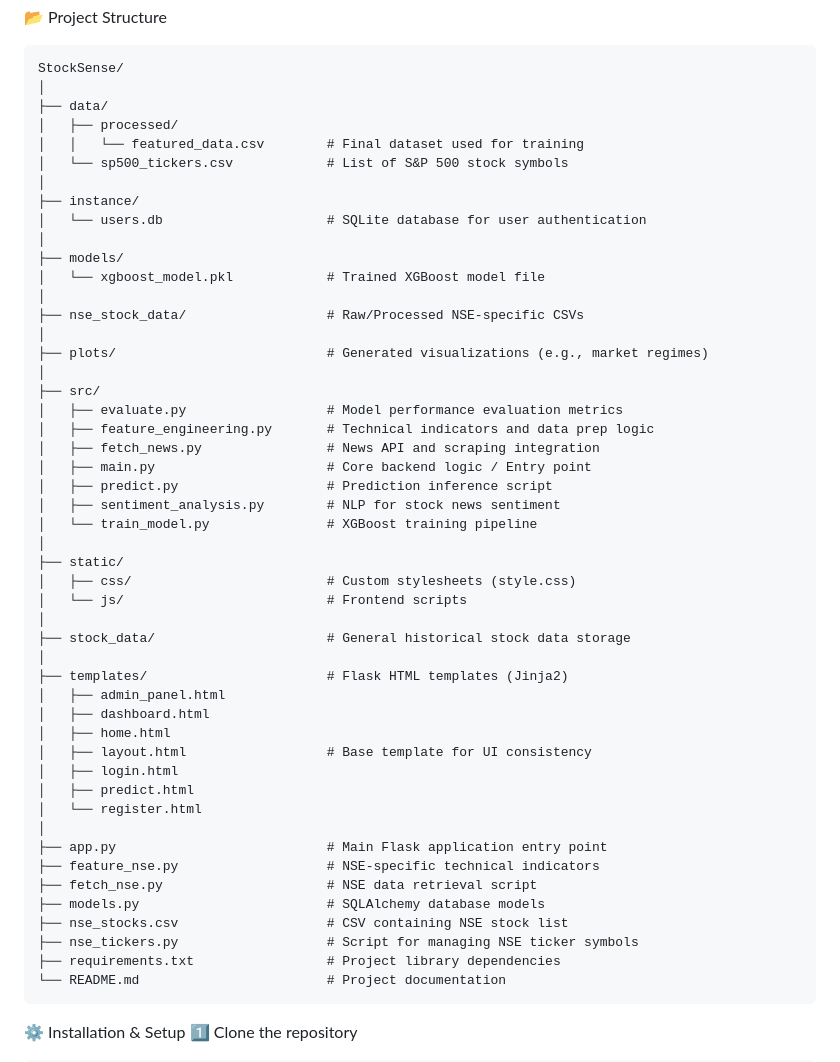
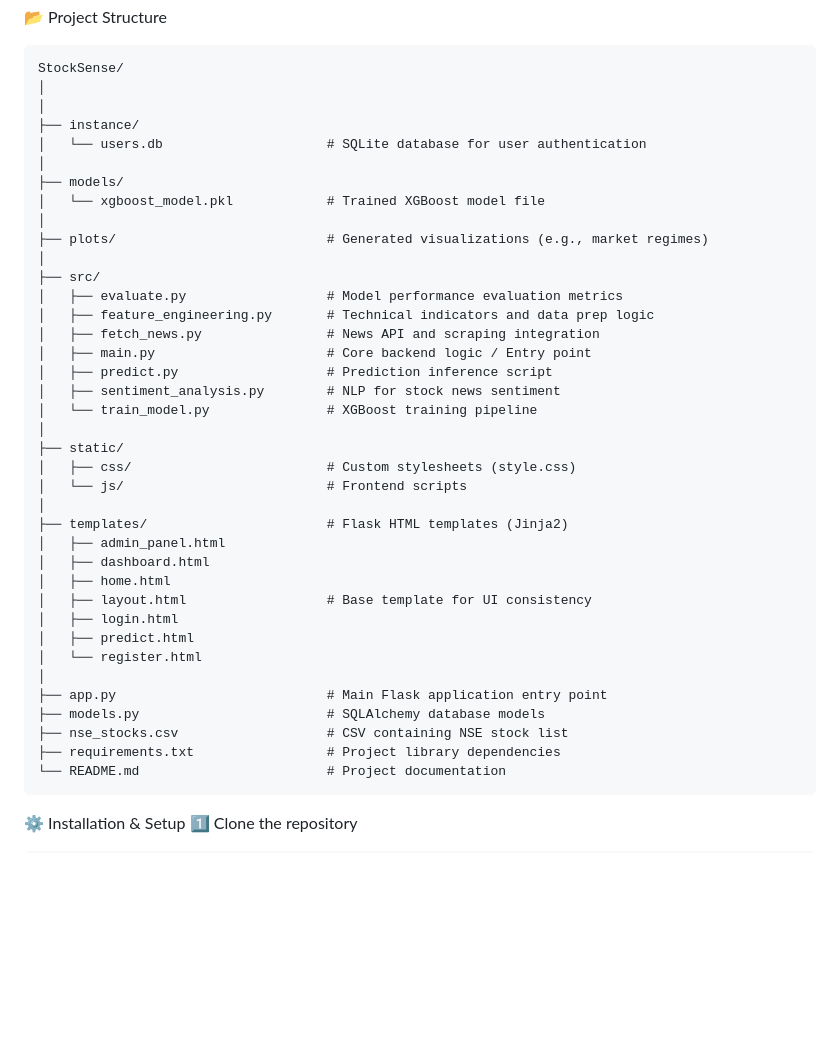
Before and after one commit to AdityaDxDyDz/Stocksense, a Markdown page: README.md, the part around the change. GitHub-like rendering; blank space fills up the shorter version.

Commit message:
Update README
Removed references to NSE-specific files and directories from the README.

````diff
--- a/README.md
+++ b/README.md
@@ -87,18 +87,12 @@ TradingView Widgets
 ```
 StockSense/
 │
-├── data/
-│   ├── processed/
-│   │   └── featured_data.csv        # Final dataset used for training
-│   └── sp500_tickers.csv            # List of S&P 500 stock symbols
 │
 ├── instance/
 │   └── users.db                     # SQLite database for user authentication
 │
 ├── models/
 │   └── xgboost_model.pkl            # Trained XGBoost model file
-│
-├── nse_stock_data/                  # Raw/Processed NSE-specific CSVs
 │
 ├── plots/                           # Generated visualizations (e.g., market regimes)
 │
@@ -115,8 +109,6 @@ StockSense/
 │   ├── css/                         # Custom stylesheets (style.css)
 │   └── js/                          # Frontend scripts
 │
-├── stock_data/                      # General historical stock data storage
-│
 ├── templates/                       # Flask HTML templates (Jinja2)
 │   ├── admin_panel.html
 │   ├── dashboard.html
@@ -127,11 +119,8 @@ StockSense/
 │   └── register.html
 │
 ├── app.py                           # Main Flask application entry point
-├── feature_nse.py                   # NSE-specific technical indicators
-├── fetch_nse.py                     # NSE data retrieval script
 ├── models.py                        # SQLAlchemy database models
 ├── nse_stocks.csv                   # CSV containing NSE stock list
-├── nse_tickers.py                   # Script for managing NSE ticker symbols
 ├── requirements.txt                 # Project library dependencies
 └── README.md                        # Project documentation
 ```
````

> **WHAT YOU HAVE TO DO**: The number of lines above where the word "symbols" occurs, and only that number, is the answer.

> **WRITTEN SOLUTION**: 2